EXERCISE DETAILS:
Filter the data for "chưa" and copy matching lines.

Data records
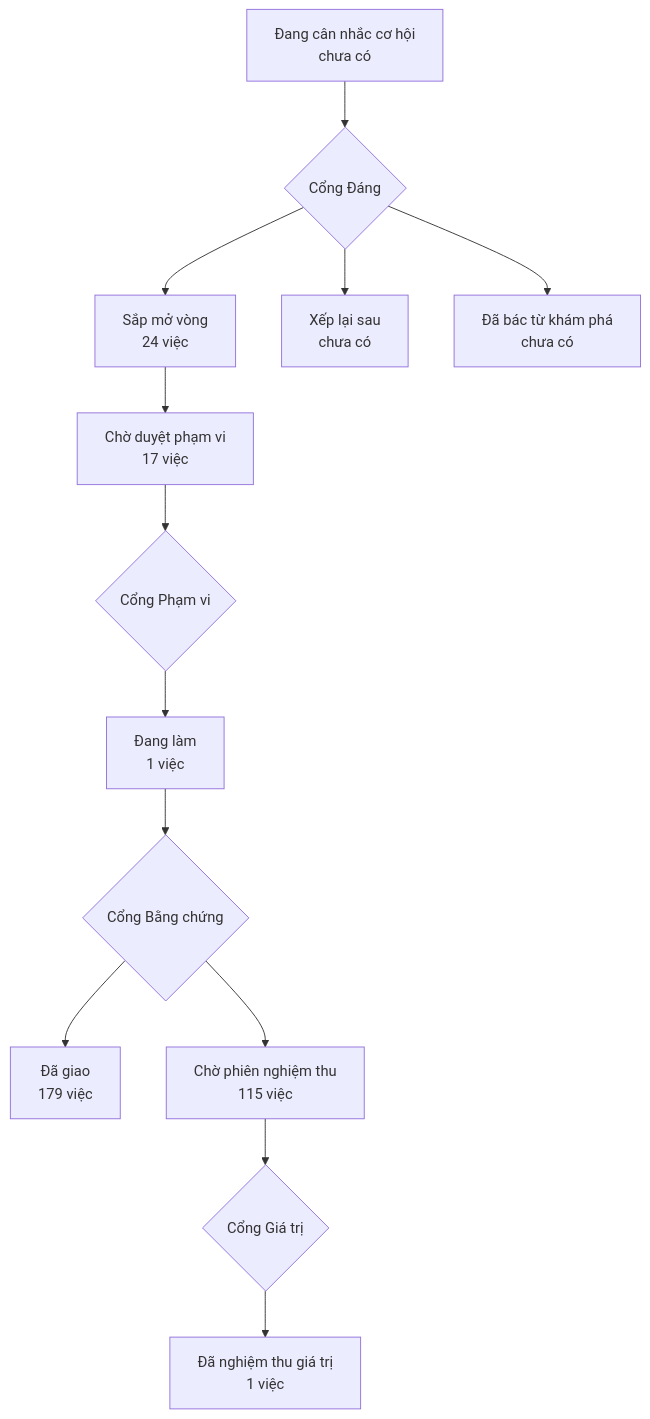
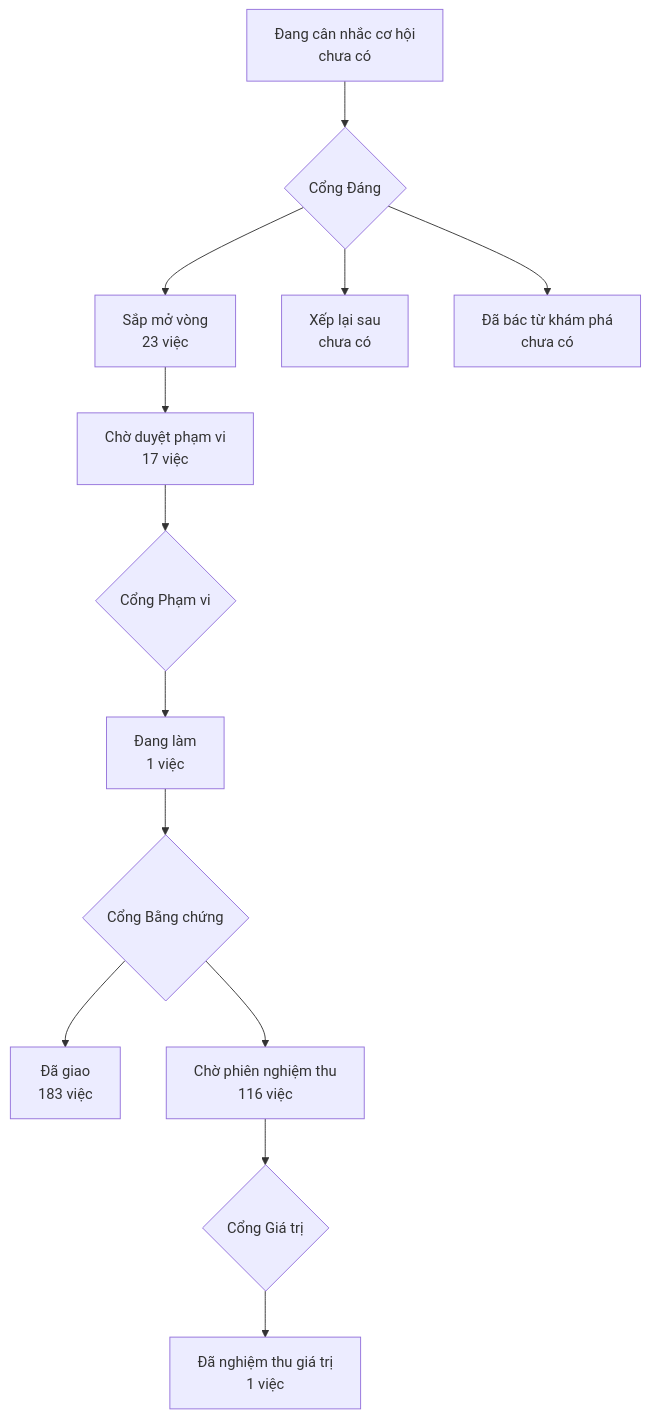
One commit to phanlemanh/onehub-invest changed the diagram in PRODUCT-MAP.md. Above: the diagram before and after it, drawn with Mermaid. The commit also changed other lines of this file and 1 other file, not shown here.

Commit message:
docs: vẽ lại bản đồ sản phẩm sau gộp main (can-gia-tot-cung-loai)

````diff
--- a/PRODUCT-MAP.md
+++ b/PRODUCT-MAP.md
@@ -7,12 +7,12 @@
 ```mermaid
 flowchart TD
   A["Đang cân nhắc cơ hội<br/>chưa có"] --> GD{"Cổng Đáng"}
-  GD --> B["Sắp mở vòng<br/>24 việc"]
+  GD --> B["Sắp mở vòng<br/>23 việc"]
   GD --> XL["Xếp lại sau<br/>chưa có"]
   GD --> DB["Đã bác từ khám phá<br/>chưa có"]
   B --> CD["Chờ duyệt phạm vi<br/>17 việc"] --> GP{"Cổng Phạm vi"}
   GP --> DL["Đang làm<br/>1 việc"] --> GB{"Cổng Bằng chứng"}
-  GB --> DG["Đã giao<br/>179 việc"]
-  GB --> CN["Chờ phiên nghiệm thu<br/>115 việc"] --> GG{"Cổng Giá trị"}
+  GB --> DG["Đã giao<br/>183 việc"]
+  GB --> CN["Chờ phiên nghiệm thu<br/>116 việc"] --> GG{"Cổng Giá trị"}
   GG --> NT["Đã nghiệm thu giá trị<br/>1 việc"]
 ```
````
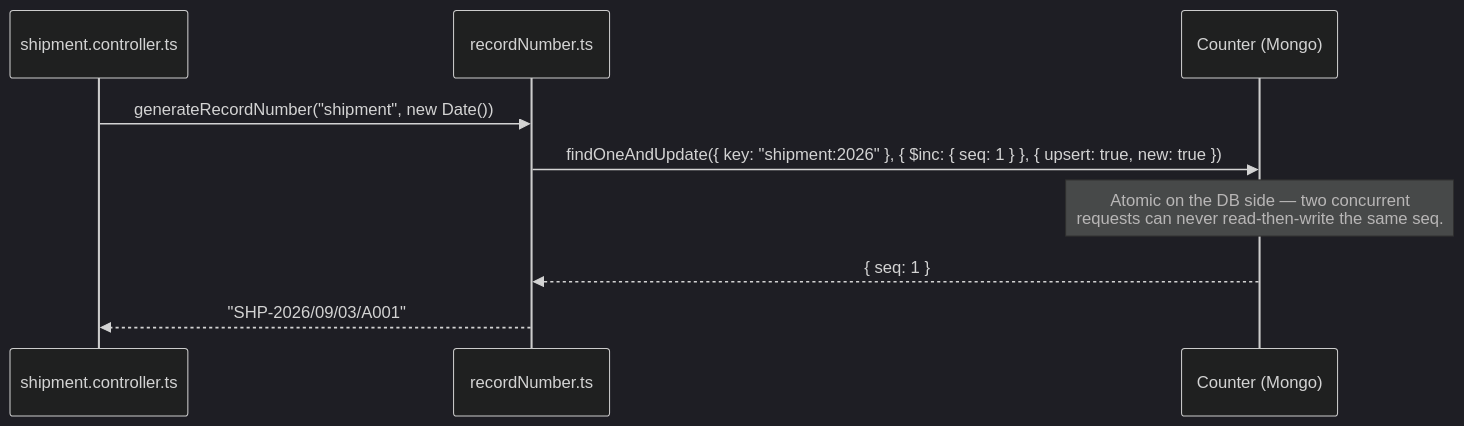
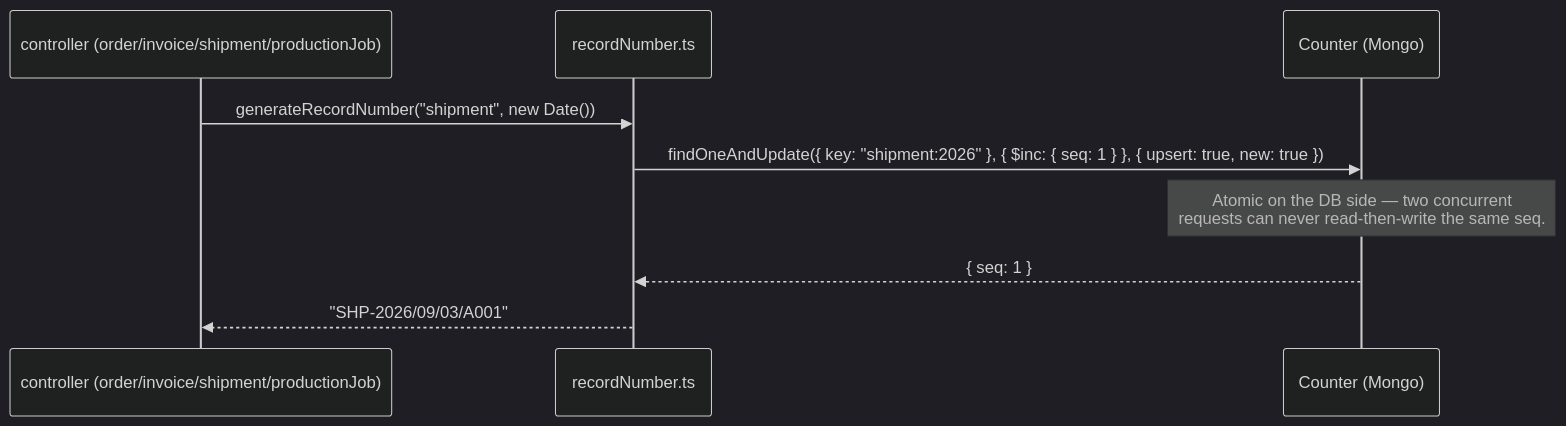
The fifth of 6 diagrams in docs/schema-diagram.md (BhagyaInduwara/PUSL-3120-Full-Stack-development-Group-Project), drawn with Mermaid (dark theme) before and after one commit. The commit also changed other lines of this file, not shown here.

Commit message:
Docs: Update Schema Diagram.md

````diff
--- a/docs/schema-diagram.md
+++ b/docs/schema-diagram.md
@@ -642,12 +566,12 @@
 ```mermaid
 sequenceDiagram
-    participant C as shipment.controller.ts
+    participant C as controller (order/invoice/shipment/productionJob)
     participant R as recordNumber.ts
     participant Ctr as Counter (Mongo)
 
     C->>R: generateRecordNumber("shipment", new Date())
     R->>Ctr: findOneAndUpdate({ key: "shipment:2026" }, { $inc: { seq: 1 } }, { upsert: true, new: true })
     Note over Ctr: Atomic on the DB side — two concurrent<br/>requests can never read-then-write the same seq.
     Ctr-->>R: { seq: 1 }
     R-->>C: "SHP-2026/09/03/A001"
 ```
````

OUTPUT OF THE EXERCISE:
   A["Đang cân nhắc cơ hội<br/>chưa có"] --> GD{"Cổng Đáng"}
   GD --> XL["Xếp lại sau<br/>chưa có"]
   GD --> DB["Đã bác từ khám phá<br/>chưa có"]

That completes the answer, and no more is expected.